Hunt for the word "public" across the entries below, copying each line that holds it.

Edit tracking data
——————
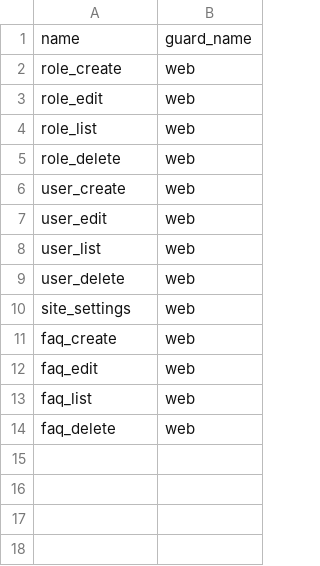
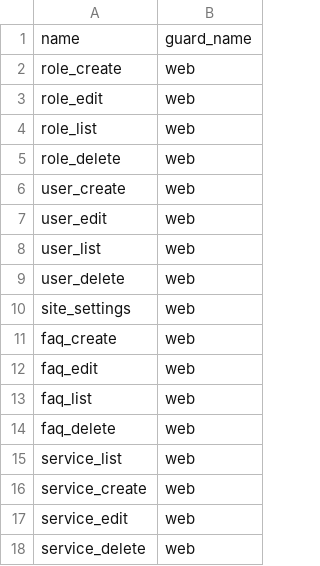
Before and after one commit to euitsol/icsb, a CSV file: public/csv/permissions.csv, drawn as a sheet.

Commit message:
Service setup on home page --done

```diff
--- a/public/csv/permissions.csv
+++ b/public/csv/permissions.csv
@@ -14 +14,5 @@ faq_list,web
 faq_delete,web
+service_list,web
+service_create,web
+service_edit,web
+service_delete,web
```
Also changed, not shown: 30 other files.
——————
Answer space
Before and after one commit to euitsol/icsb, a CSV file: public/csv/permissions.csv, drawn as a sheet.
--- a/public/csv/permissions.csv
+++ b/public/csv/permissions.csv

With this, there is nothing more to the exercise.